Bring along a little extra dough.
That's because Karbo, the Portland writer who's serving as the emcee of this year's event, scheduled for Friday night at the Whiteside Theatre in Corvallis, has something extra planned this year:
She plans to auction off the naming rights to a character in an upcoming novel.
And not just some minor character, either, Karbo said in an interview this week with The E: This is a heroine, a main character in the work, she promised.
"The person who buys the rights can name her," Karbo said. "It can be your name or the name of a loved one."
Other similar naming auctions have netted big bucks for good causes, and Karbo hopes to do the same with Friday's auction. All of the money donated will go to Linn Benton Food Share. (Friday marks the 23rd annual go-round for The Magic Barrel.)
In that time, said Gregg Kleiner, a member of the committee that organizes the event, The Magic Barrel (the name comes from a short story by Bernard Malamud, who taught at Oregon State University) has raised tens of thousands of dollars for Food Share.
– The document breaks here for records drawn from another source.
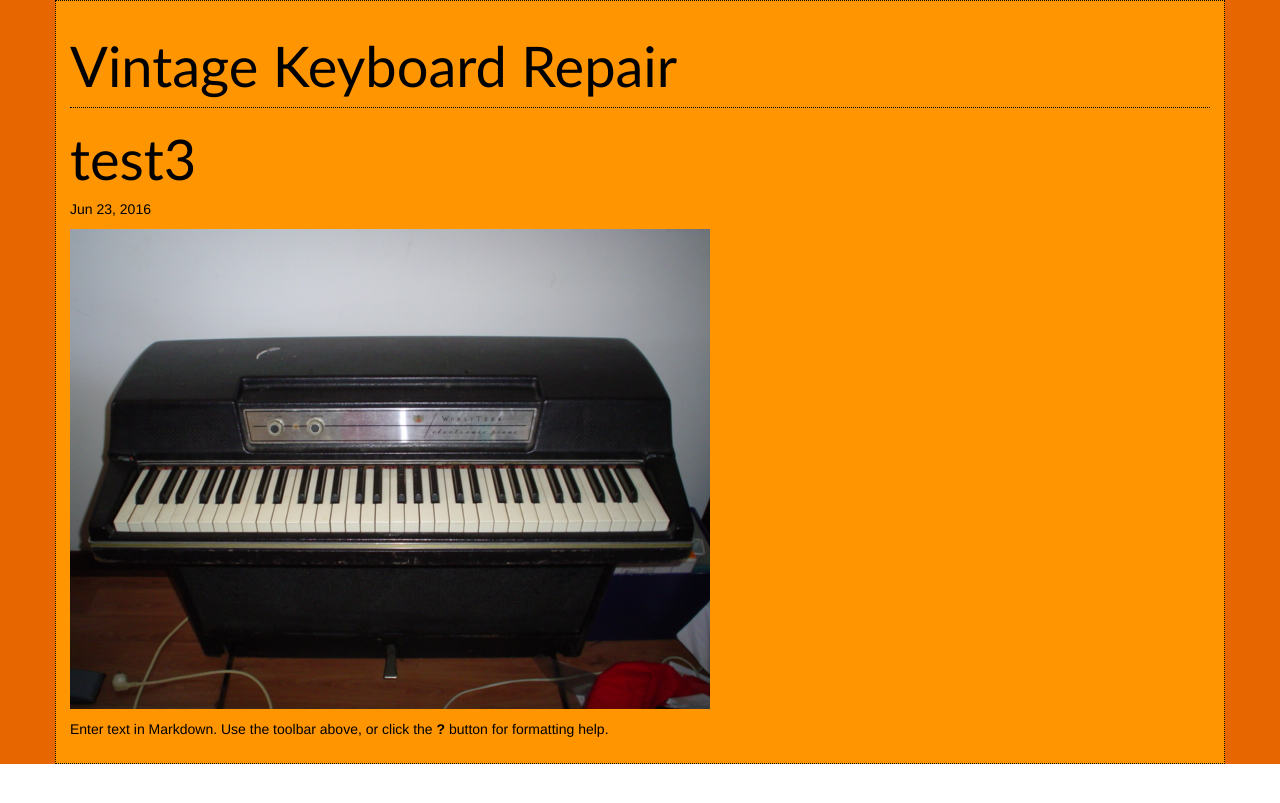
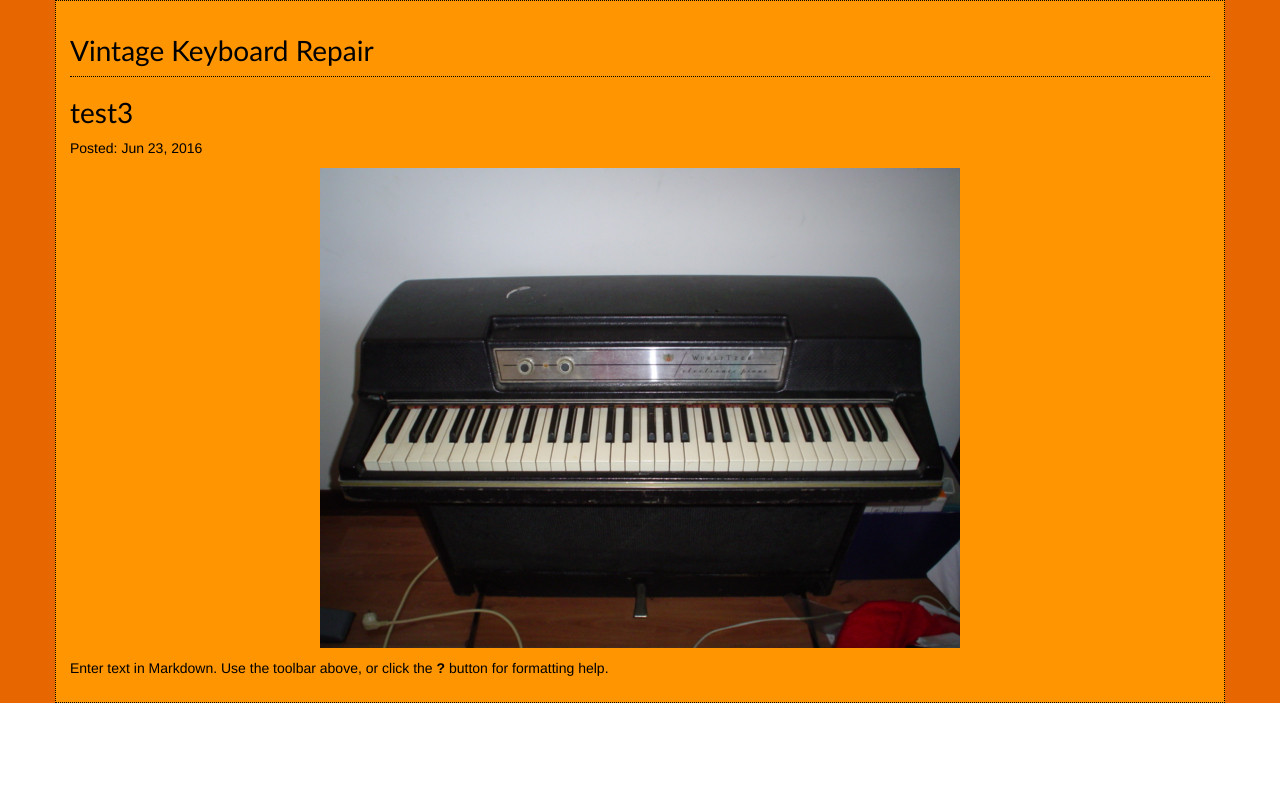
Before and after one commit to fogg4444/vintage_Keyboard_Repair_homeage, a Jekyll site: the page built from _posts/forsale/2016-06-23-test3.md, in a window 1280 px wide. Shown: the top 803 px of the page. Built offline with Jekyll 4.4.1, drawn with Linux system fonts in a browser that asks for light colours.

Commit message:
(feat) images on forsale posts

```diff
--- a/_config.yml
+++ b/_config.yml
@@ -11,10 +11,8 @@ email: your-email@domain.com
 description: > # this means to ignore newlines until "baseurl:"
   Vintage Keyboard Repair
 baseurl: "/mattCunitzGithubPages" # the subpath of your site, e.g. /blog
-# url: "http://localhost:4000" # the base hostname & protocol for your site
-url: "https://fogg4444.github.io" # the base hostname & protocol for your site
-twitter_username: jekyllrb
-github_username:  jekyll
+url: "http://localhost:4000" # the base hostname & protocol for your site
+# url: "https://fogg4444.github.io" # the base hostname & protocol for your site
 
 # Build settings
 markdown: kramdown
--- a/_layouts/forsale.html
+++ b/_layouts/forsale.html
@@ -11,6 +11,7 @@ layout: default
   <header class="post-header">
     <h1 class="post-title" itemprop="name headline">{{ page.title }}</h1>
     <p class="post-meta">
+      Posted:
       <time datetime="{{ page.date | date_to_xmlschema }}" itemprop="datePublished">
         {{ page.date | date: "%b %-d, %Y" }}
       </time>
--- /dev/null
+++ b/_sass/_forsale.scss
@@ -0,0 +1,12 @@
+/**
+ * Images
+ */
+img {
+  max-width: 100%;
+  display: block;
+  margin: 0 auto;
+}
+
+h1 {
+  font-size: 2em;
+}
--- a/css/main.scss
+++ b/css/main.scss
@@ -25,7 +25,6 @@ $container-color: #FF9500;
 // $grey-color-dark:  darken($grey-color, 25%);
 
 
-// Import partials from `sass_dir` (defaults to `_sass`)
 
 
 * {
@@ -211,3 +210,6 @@ ul {
 .mainList li:before {
  content: "\0BB \020";
 }
+
+// Import partials from `sass_dir` (defaults to `_sass`)
+@import "forsale";
```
Last year's event netted nearly $8,000.
If organizers sell out the Whiteside Theater this year, Kleiner said, the tally could approach $10,000.
And it's a cause that Karbo, who's the author of the Kick-Ass Women book series, finds appealing.
"All fun and good times aside," she said, "it really is a pretty sobering and wonderful benefit. ... It's really sort of appalling that the state of Oregon has as much hunger as we do."
So when the organizers asked Karbo, who read at last year's Magic Barrel, to emcee this year's event, she readily accepted. "It's a fantastic event," she said. "I had such a good time last year."
She does have a challenge in that she's following last year's emcee, Corvallis writer and Oregon State University creative writing teacher Elena Passarello, who brought her considerable performance experience to the task.
But Karbo is hoping that the auction energizes the audience — and hinted that another author on Friday's bill might be planning a similar stunt.
The committee that organizes each year's Magic Barrel event aims for a blend of writers, so each year features fiction, nonfiction and poetry. The writers each get seven minutes to read and can only read once every five years, to keep each year's lineup fresh.
Still, Kleiner said, "there's no shortage of writers in Oregon," and added that those writers increasingly are interested in appearing at The Magic Barrel.
"This is a great place to read," he said of the event's new home, the Whiteside Theatre, "and for a really good cause."
And getting a chance to read to an audience that numbers in the hundreds is an unusual opportunity for writers: Karbo noted that writing, by its nature, is a solitary occupation, and a reading even at a big bookstore might draw 50 or so people.
So standing on the stage at the Whiteside and gazing out at a packed house of hundreds is something special, Karbo said: "It's not just a bunch of folding chairs in the rec room."
Kleiner said Magic Barrel organizers occasionally hear suggestions about how they should raise the $10 admission fee: After all, the argument goes, a higher ticket price could net more money for Food Share.
But organizers want to keep the event accessible to a wide population: "At $10 apiece, you can bring friends and family. Keeping the entrance fee low welcomes the wider community."
And it might leave you with some extra cash in your wallet. Just in case you wanted to buy your way into Karen Karbo's novel.